There’s been a lot of talk lately about how bass move, when and why. Most of it is good information. It’ll definitely help you catch more bass this spring, but there’s something else you need to consider: What part of the reservoir are you fishing?
Note that I asked about the reservoir. Everything I’m about to say applies only to manmade bodies of water. Natural lakes and rivers are different and need to be approached differently. We’ll deal with them in future columns.
You can break any reservoir into three parts — the lower part where the dam is located, the upper part where the water flows into the reservoir and the middle part between the two. It’s rare to find the bass biting at the same time in all three sections, but it’s also rare for them to not be biting in one of them. They’re biting somewhere. Your job as an angler is to find that somewhere.
The lower section is typically deeper and clearer. The upper section is almost always much darker and shallower. The middle section will usually be somewhere in between the other two. The sections are not distinct, however. They blend into each other. Nevertheless, they are there, and you can see them on a good map or with your electronics if you run the lake.
These differences cause differences in bass behavior. I’ve never believed that bass move miles from one section to the other. They live where they live and make the best of what that area has to offer. Bass become active in one section or another not because they’ve all moved into that area but because conditions are favorable.
The upper section will warm earlier than the other two. That means that the first prespawn movement as well as the spawn itself will occur there first. So, early in the spring that’s probably your best chance at finding shallow, active bass. As the calendar progresses this movement will happen farther down the lake until the bass in the lower section are in their spawn.
You need to keep all this in mind when you’re thinking about bass movements. All the specific knowledge in the world about travel paths, staging spots or bedding areas won’t do you any good if you’re fishing the wrong section of the reservoir.
All this begs the question: How do I find the right section?
I usually start by thinking about the calendar and the water. If it’s early, I’ll think about the upper section. If it’s late spring, I’ll think about the lower section. And, if it’s somewhere in between, I’ll think about fishing somewhere in between. Once I’ve considered that I’ll check the water temperature, it’s color and think about the surrounding depth.
With that information I’ll be in a position to make an educated guess as the where I should be fishing.
Remember, though, that we’re after fish.

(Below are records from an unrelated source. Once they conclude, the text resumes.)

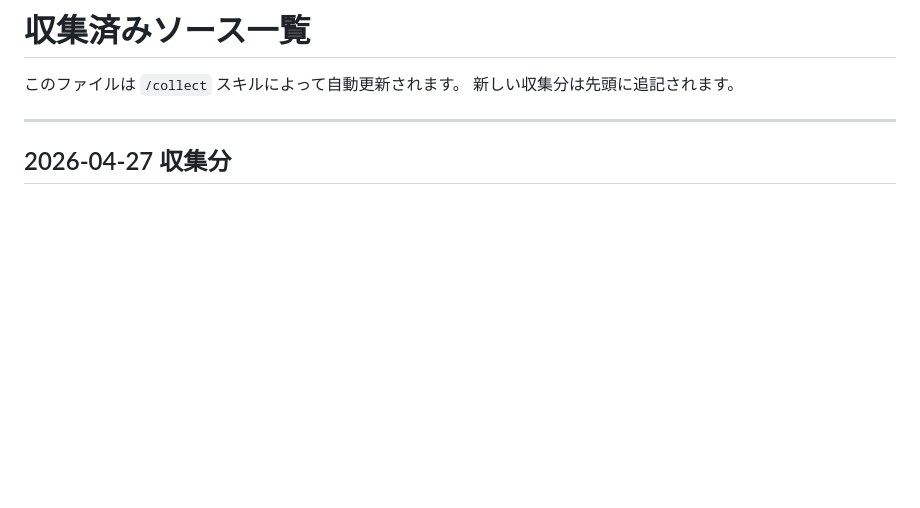
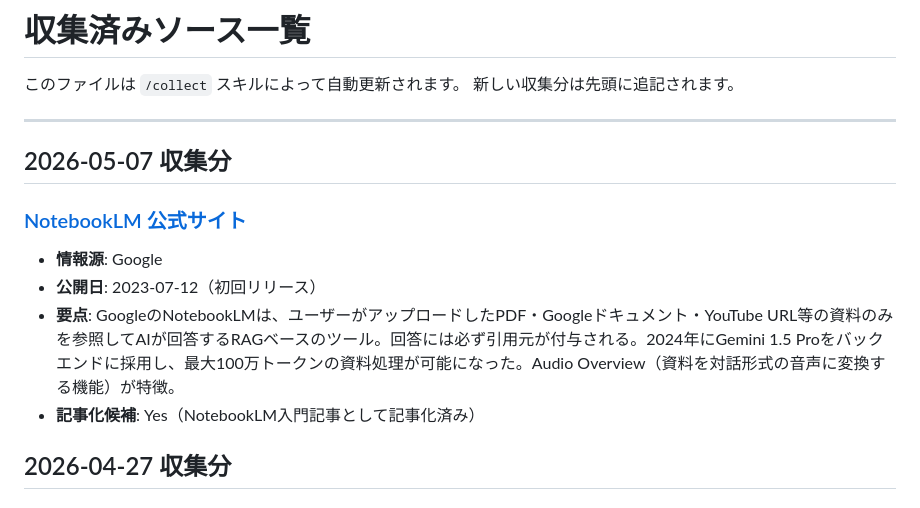
Before and after one commit to Bild739/agent-blog, a Markdown page: sources/collected.md, the part around the change. Rendered like a GitHub page; blank space fills up the shorter version.

Commit message:
post: NotebookLM入門：自分の資料だけでAIと対話できるGoogleのツール
Co-Authored-By: Claude Sonnet 4.6 <noreply@anthropic.com>

```diff
--- a/sources/collected.md
+++ b/sources/collected.md
@@ -6,6 +6,14 @@
 ---
 
 <!-- 収集データはここから下に追記されます -->
+
+## 2026-05-07 収集分
+
+### [NotebookLM 公式サイト](https://notebooklm.google.com)
+- **情報源**: Google
+- **公開日**: 2023-07-12（初回リリース）
+- **要点**: GoogleのNotebookLMは、ユーザーがアップロードしたPDF・Googleドキュメント・YouTube URL等の資料のみを参照してAIが回答するRAGベースのツール。回答には必ず引用元が付与される。2024年にGemini 1.5 Proをバックエンドに採用し、最大100万トークンの資料処理が可能になった。Audio Overview（資料を対話形式の音声に変換する機能）が特徴。
+- **記事化候補**: Yes（NotebookLM入門記事として記事化済み）
 
 ## 2026-04-27 収集分
 
```
Also changed, not shown: posts/2026-05-07-notebooklm-guide.md (added, +87 -0 lines).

Sometimes they don’t do what we think they should. Always — and I do mean always — fish the moment.